(Task item) Identify all lines below that hold "html" and collect them.

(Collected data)
%%
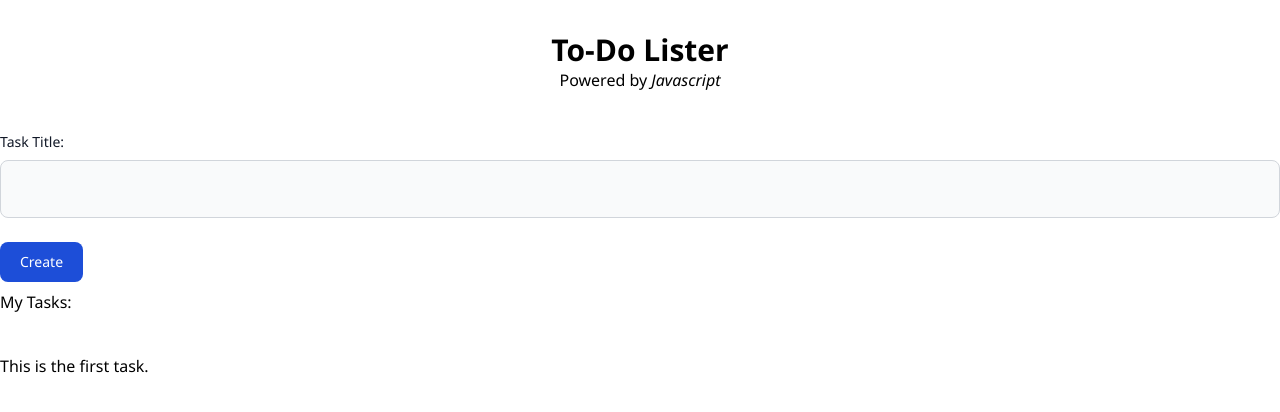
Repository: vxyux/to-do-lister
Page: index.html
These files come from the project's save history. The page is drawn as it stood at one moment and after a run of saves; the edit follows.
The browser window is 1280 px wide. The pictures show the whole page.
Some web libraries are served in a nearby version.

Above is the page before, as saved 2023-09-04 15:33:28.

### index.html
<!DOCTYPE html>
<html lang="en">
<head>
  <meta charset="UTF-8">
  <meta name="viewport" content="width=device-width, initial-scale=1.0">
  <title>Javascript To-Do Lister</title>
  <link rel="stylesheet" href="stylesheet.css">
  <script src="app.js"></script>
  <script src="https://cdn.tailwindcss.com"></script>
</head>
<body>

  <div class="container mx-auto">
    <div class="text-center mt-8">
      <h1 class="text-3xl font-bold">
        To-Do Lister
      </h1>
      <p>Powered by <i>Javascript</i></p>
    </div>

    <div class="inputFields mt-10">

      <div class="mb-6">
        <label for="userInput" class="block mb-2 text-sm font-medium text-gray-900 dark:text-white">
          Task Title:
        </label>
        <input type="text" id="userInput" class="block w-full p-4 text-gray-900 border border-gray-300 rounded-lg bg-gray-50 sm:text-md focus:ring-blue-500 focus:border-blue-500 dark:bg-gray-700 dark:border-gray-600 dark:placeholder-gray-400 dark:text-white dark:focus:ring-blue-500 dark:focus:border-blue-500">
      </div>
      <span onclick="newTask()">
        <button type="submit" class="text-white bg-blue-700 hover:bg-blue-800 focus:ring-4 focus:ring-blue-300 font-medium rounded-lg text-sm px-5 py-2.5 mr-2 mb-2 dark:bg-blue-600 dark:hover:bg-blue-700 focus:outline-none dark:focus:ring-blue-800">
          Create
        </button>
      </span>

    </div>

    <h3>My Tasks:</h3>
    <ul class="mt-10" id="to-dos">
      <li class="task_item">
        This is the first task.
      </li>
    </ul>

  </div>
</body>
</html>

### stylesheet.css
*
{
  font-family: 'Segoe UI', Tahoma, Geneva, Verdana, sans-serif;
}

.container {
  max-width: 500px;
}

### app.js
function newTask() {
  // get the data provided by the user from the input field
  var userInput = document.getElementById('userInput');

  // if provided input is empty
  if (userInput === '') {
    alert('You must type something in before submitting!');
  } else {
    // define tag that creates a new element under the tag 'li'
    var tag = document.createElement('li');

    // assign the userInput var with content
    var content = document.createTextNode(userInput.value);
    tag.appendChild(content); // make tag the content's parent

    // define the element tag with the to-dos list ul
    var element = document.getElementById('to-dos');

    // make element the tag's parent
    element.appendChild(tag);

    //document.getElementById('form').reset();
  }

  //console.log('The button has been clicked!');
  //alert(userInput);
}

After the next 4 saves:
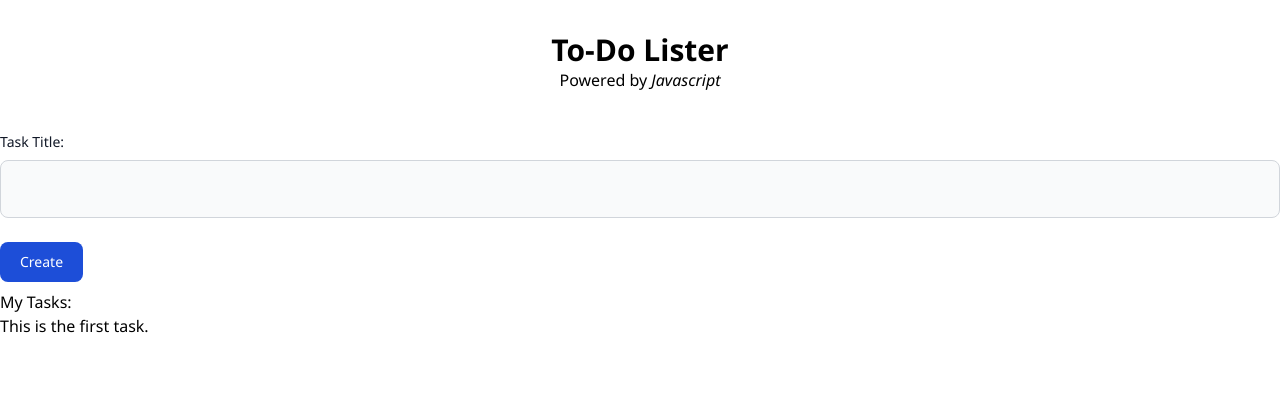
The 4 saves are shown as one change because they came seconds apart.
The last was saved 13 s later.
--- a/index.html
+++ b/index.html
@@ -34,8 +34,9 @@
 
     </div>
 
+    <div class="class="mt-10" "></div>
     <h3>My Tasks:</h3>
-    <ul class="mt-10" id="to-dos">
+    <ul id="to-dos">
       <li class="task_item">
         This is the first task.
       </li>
%%
(Reply)
Page: index.html
### index.html
<!DOCTYPE html>
<html lang="en">
</html>
--- a/index.html
+++ b/index.html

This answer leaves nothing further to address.